The final word.
What would your final words be if you had to write one last letter to your beloved.
How would you start the letter?
What would you say?
how would you end it?
It all seems so final doesn’t it? Never writing another word. Never seeing them again. Never looking into their eyes again. Never holding them again. The agony of that final separation. Permanent separation.
Our soldier begins his letter by writing the words he never wanted to ever write, “Now I shall write just once more, and then never again. There I said it. For a long time I thought about how I should formulate so fateful a sentence so that it would say everything and still not hurt too much.”
The reality of his situation is no longer deniable. Hope has disappeared. The end is nigh. And so he resorts to the matter of fact. Never again.
But the pain doesn’t end there, for our soldier takes a moment to think back, to recall to remember the times they had together, the love they shared and the life they built. And in this moment the sense of loss is acute,
” Our whole life together is there for us to see. We have honored and loved each other, and waited for each other now for two years…and time will have to heal the wounds of my not coming back.”
But the poignancy and loss does not end there, for our soldier does not just look back at the love they shared but he looks forward too, and in his imagining he sees a world for his beloved without him, but with someone else. In his love and concern for his partner (who is “beautiful” and still only 28) and their two children (Gertrud and Claus) he exhorts her to find someone else to love and marry after just a few months of his death. This is his dying wish for them
“Children forget quickly, especially at that age. Take a good look at the man of your choice, take note of his eyes and the pressure of his handshake…”
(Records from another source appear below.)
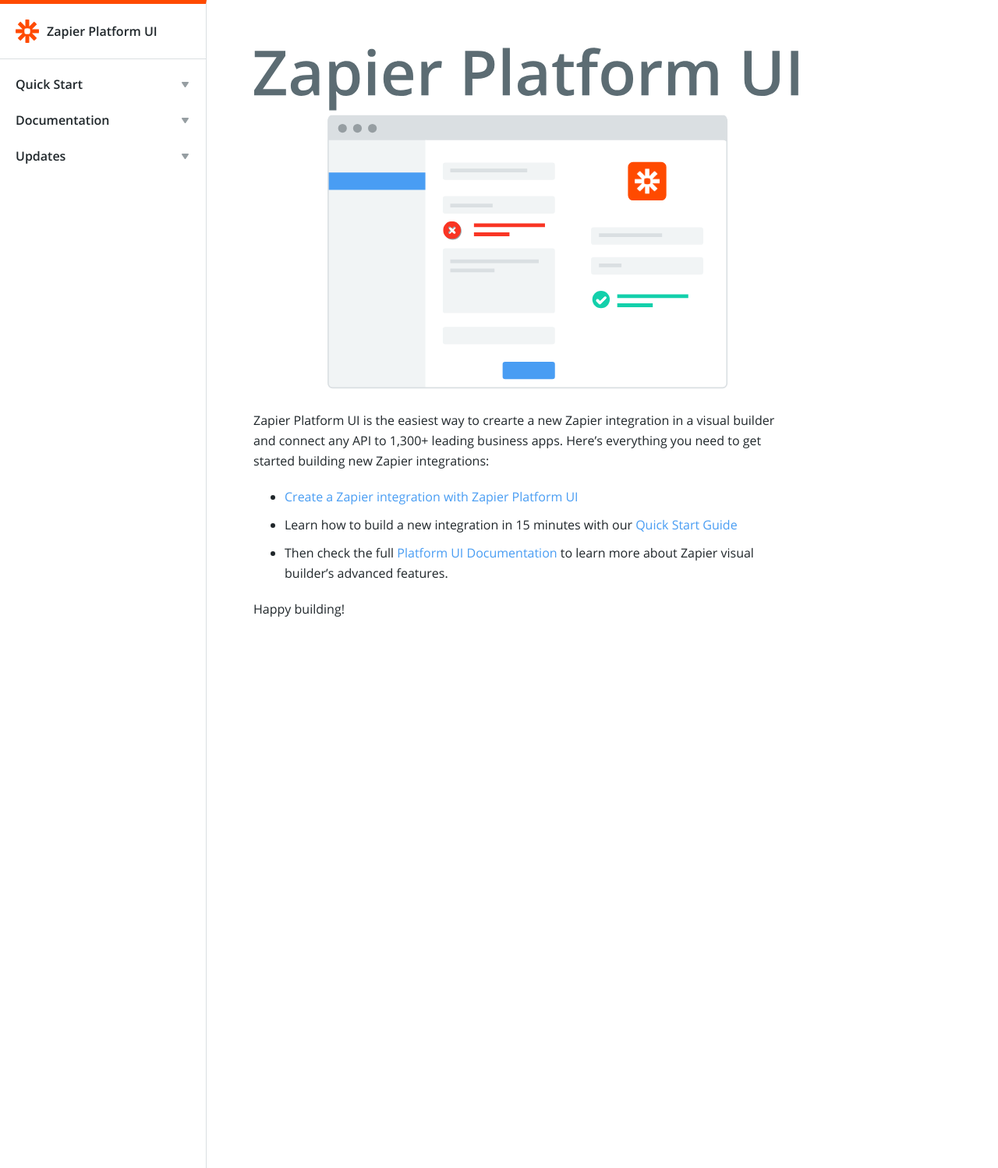
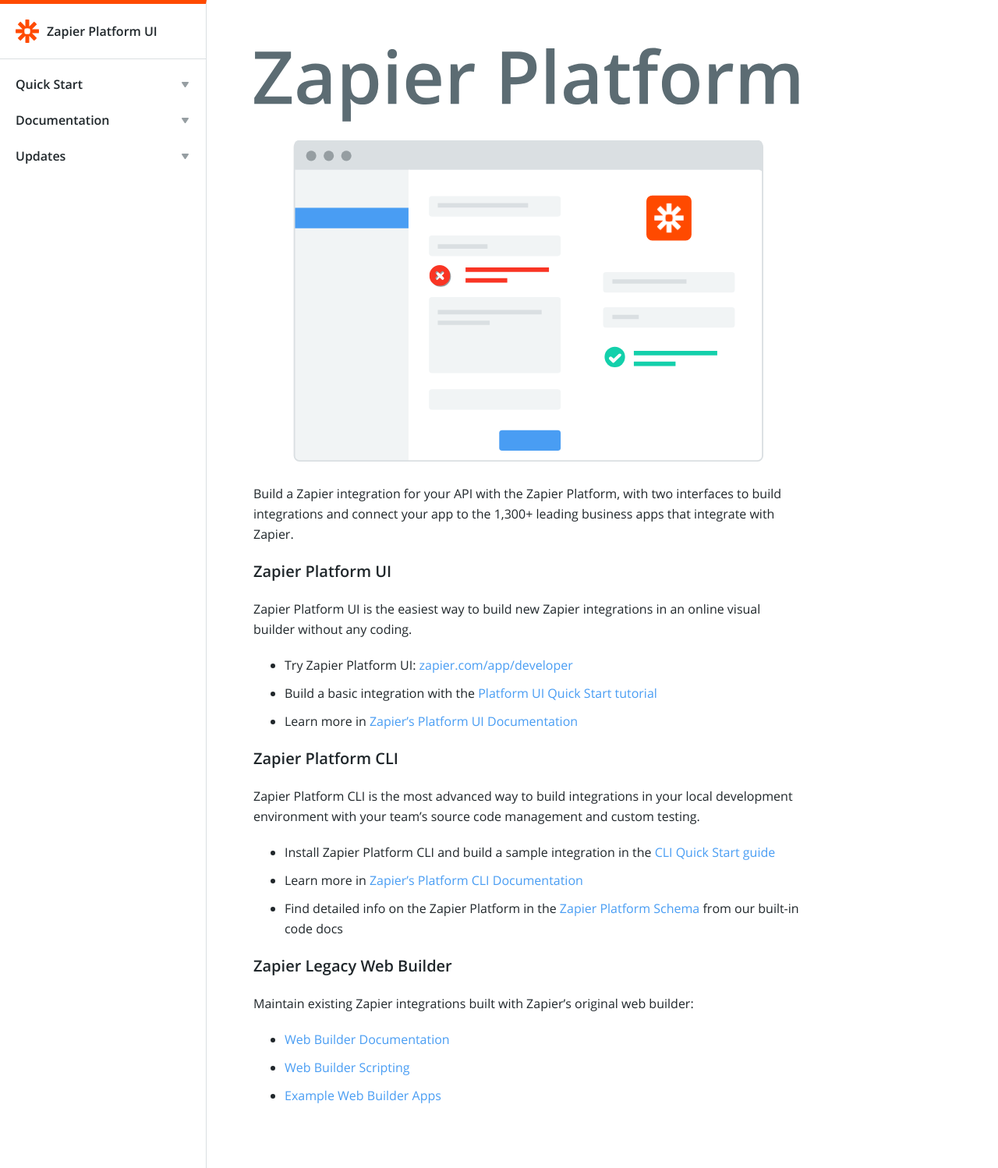
Before and after one commit to zapier/visual-builder, a Jekyll site: the page built from index.md, in a window 1280 px wide. Shown: the whole page at 78% size. Built offline with Jekyll 4.4.1, drawn with Linux system fonts in a browser that asks for light colours; comment, search, counter and statistics services are not loaded.

Commit message:
New landing page

```diff
--- a/index.md
+++ b/index.md
@@ -2,12 +2,30 @@
 layout: default
 ---
 
-![Zapier Platform UI]({{ site.baseurl }}/assets/images/visual-builder-header.svg)
+![Zapier Platform]({{ site.baseurl }}/assets/images/visual-builder-header.svg)
 
-Zapier Platform UI is the easiest way to crearte a new Zapier integration in a visual builder and connect any API to 1,300+ leading business apps. Here's everything you need to get started building new Zapier integrations:
+Build a Zapier integration for your API with the Zapier Platform, with two interfaces to build integrations and connect your app to the 1,300+ leading business apps that integrate with Zapier.
 
-- [Create a Zapier integration with Zapier Platform UI](https://zapier.com/app/developer/){:target="_blank"}
-- Learn how to build a new integration in 15 minutes with our [Quick Start Guide](https://zapier.github.io/visual-builder/quickstart/introduction)
-- Then check the full [Platform UI Documentation](https://zapier.github.io/visual-builder/docs/intro) to learn more about Zapier visual builder's advanced features.
+## Zapier Platform UI
 
-Happy building!
+Zapier Platform UI is the easiest way to build new Zapier integrations in an online visual builder without any coding.
+
+- Try Zapier Platform UI: [zapier.com/app/developer](https://zapier.com/app/developer/)
+- Build a basic integration with the [Platform UI Quick Start tutorial](https://zapier.github.io/visual-builder/quickstart/introduction)
+- Learn more in [Zapier's Platform UI Documentation](https://zapier.github.io/visual-builder/docs/intro)
+
+## Zapier Platform CLI
+
+Zapier Platform CLI is the most advanced way to build integrations in your local development environment with your team's source code management and custom testing.
+
+- Install Zapier Platform CLI and build a sample integration in the [CLI Quick Start guide](https://zapier.com/developer/start/introduction)
+- Learn more in [Zapier's Platform CLI Documentation](https://zapier.github.io/zapier-platform-cli/)
+- Find detailed info on the Zapier Platform in the [Zapier Platform Schema](https://zapier.github.io/zapier-platform-schema/build/schema.html) from our built-in code docs
+
+## Zapier Legacy Web Builder
+
+Maintain existing Zapier integrations built with Zapier's original web builder:
+
+- [Web Builder Documentation](https://zapier.com/developer/documentation/v2/reference/)
+- [Web Builder Scripting](https://zapier.com/developer/documentation/v2/scripting/)
+- [Example Web Builder Apps](https://zapier.com/developer/documentation/v2/example-apps/)
```
Also changed, not shown: assets/images/visual-builder-header.svg, 1 other file.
How must it have felt to write those words? To imagine your beloved with someone else? To see in your mind your children with a different father. To know that you will never see any of them again.
Only occasionally does he let slip the heaviness and despair in his heart as he faces his inevitable death. And at the end he exhorts her to tell the children as they grow up that their father was never a coward. That he faced his death with honour and without fear.
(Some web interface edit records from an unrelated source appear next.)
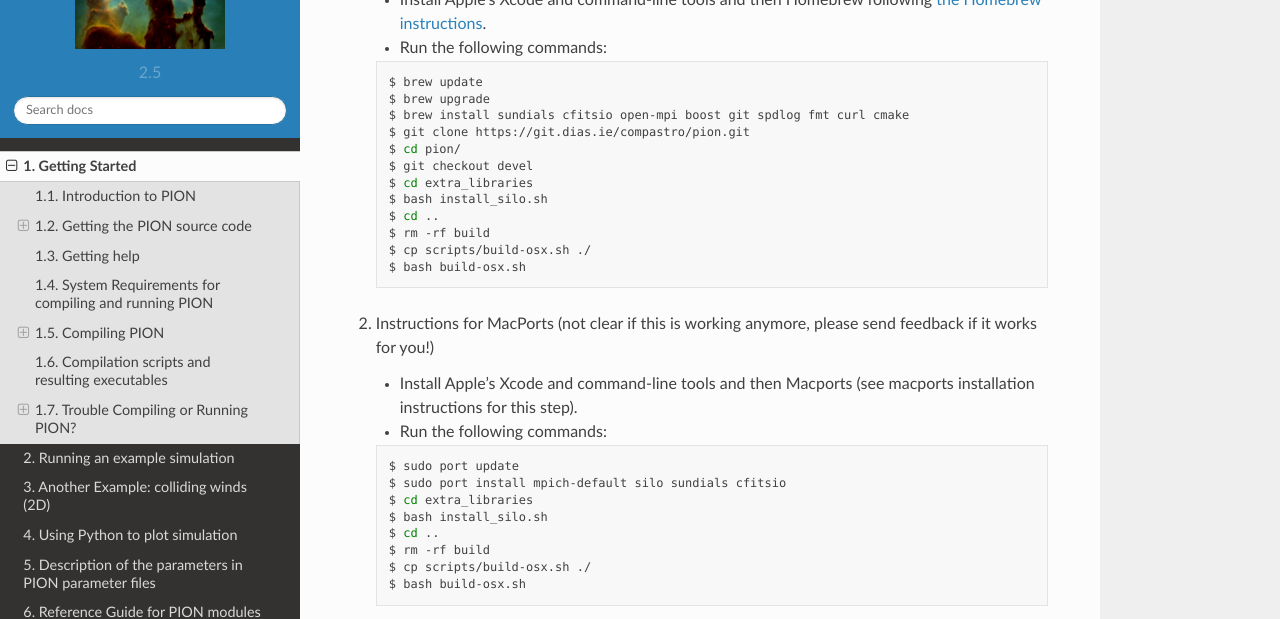
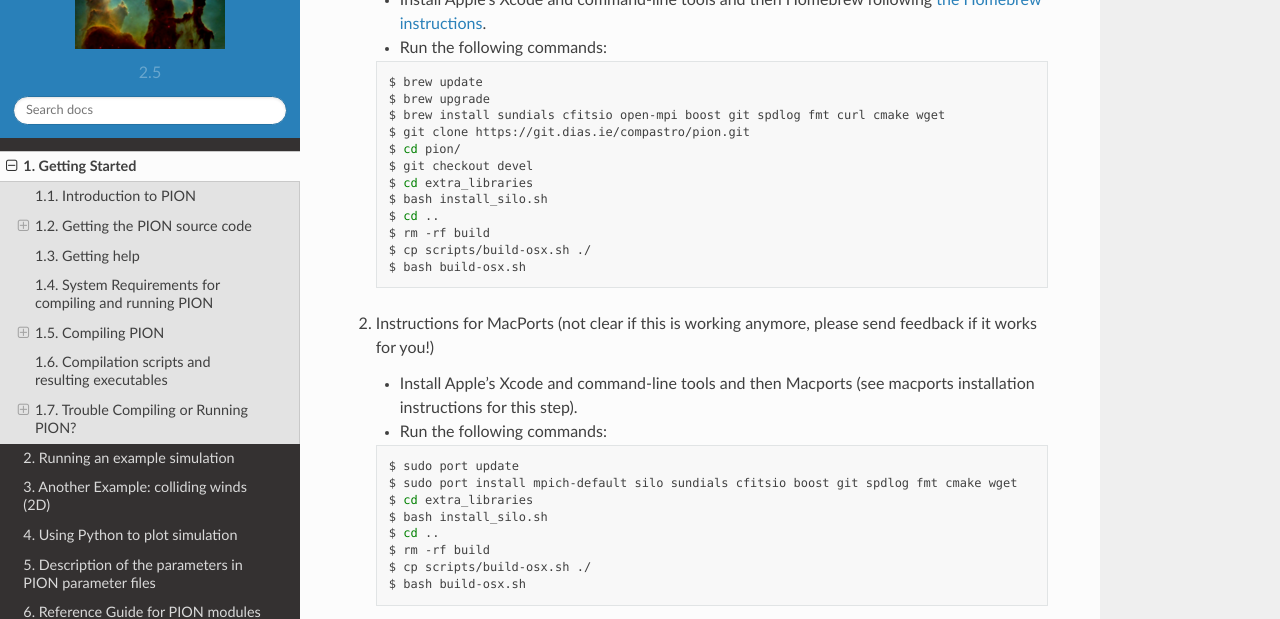
Before and after one commit to jmackey-astro/pion-docs, a Sphinx documentation site: the page built from docs/source/getting_started.rst, in a window 1280 px wide and 1400 px high, scrolled down 4480 px. Shown: the part 152-771 px from the top of the window. Built offline with Sphinx 7.4.7 and the Read the Docs theme 2.0.0, drawn with Linux system fonts in a browser that asks for light colours; some of the changed text lies outside the part shown.

Commit message:
updated getting started

```diff
--- a/docs/source/getting_started.rst
+++ b/docs/source/getting_started.rst
@@ -138,7 +138,7 @@ Then run the commands below from a terminal window (installing packages requires
 
   $ sudo apt install libcfitsio-bin libcfitsio-dev libsilo-dev libsilo-bin g++ \
     libsundials-dev openmpi-bin openmpi-common curl libcurl4-openssl-dev \
-    libhdf5-dev git cmake libbz2-dev libspdlog-dev libfmt-dev
+    libhdf5-dev git cmake libbz2-dev libspdlog-dev libfmt-dev wget
   $ sudo apt install libboost1.74-all-dev/buster-backports
   $ git clone https://git.dias.ie/compastro/pion.git
   $ cd pion/
@@ -205,7 +205,7 @@ Homebrew has no SILO package, so we have to build it ourselves.
 
     $ brew update
     $ brew upgrade
-    $ brew install sundials cfitsio open-mpi boost git spdlog fmt curl cmake
+    $ brew install sundials cfitsio open-mpi boost git spdlog fmt curl cmake wget
     $ git clone https://git.dias.ie/compastro/pion.git
     $ cd pion/
     $ git checkout devel
@@ -224,7 +224,7 @@ Homebrew has no SILO package, so we have to build it ourselves.
    .. code-block:: bash
 
     $ sudo port update
-    $ sudo port install mpich-default silo sundials cfitsio
+    $ sudo port install mpich-default silo sundials cfitsio boost git spdlog fmt cmake wget
     $ cd extra_libraries
     $ bash install_silo.sh
     $ cd ..
@@ -244,7 +244,7 @@ Debian 9
 .. code-block:: bash
 
   $ sudo apt install libcfitsio-bin libcfitsio-dev libsilo-dev libsilo-bin python-silo \
-    libsundials-dev openmpi-bin openmpi-common curl libcurl4-openssl-dev libhdf5-serial-dev git g++ cmake libbz2-dev libspdlog-dev
+    libsundials-dev openmpi-bin openmpi-common curl libcurl4-openssl-dev libhdf5-serial-dev git g++ cmake libbz2-dev libspdlog-dev wget
   $ git clone https://git.dias.ie/compastro/pion.git
   $ cd pion
   $ git checkout devel
@@ -268,7 +268,7 @@ The ``libsilo-dev`` library has a bug and doesn't work on ubuntu 18, but otherwi
 
   .. code-block:: bash
 
-    $ sudo apt install libcfitsio-bin libcfitsio-dev libsundials-dev
+    $ sudo apt install libcfitsio-bin libcfitsio-dev libsundials-dev wget
       openmpi-bin openmpi-common curl libcurl4-openssl-dev git g++ cmake libbz2-dev libspdlog-dev
     $ git clone https://git.dias.ie/compastro/pion.git
     $ cd pion
```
This is a letter about letting go. And letting go of the people we love, of the future we hoped for, of the dreams for our shared lives, of the hope that we had of seeing each other again.
Letting go – like waiting – is probably one of the most profound, most pure, most selfless expressions of love. For in the act of waiting and in the act of letting go, there is nothing self-seeking. When everything seems lost and when there seems to be no hope, love waits. It waits and it waits and it waits. It waits patiently because of the deep longing to see the beloved just once more.
And in letting go, the beloved says to the beloved: go and live and find love and happiness without me.
So, in the midst of this painful, destructive, barbaric war we come across these examples of pure, unrefined, selfless love.
Moments of light in an abyss of darkness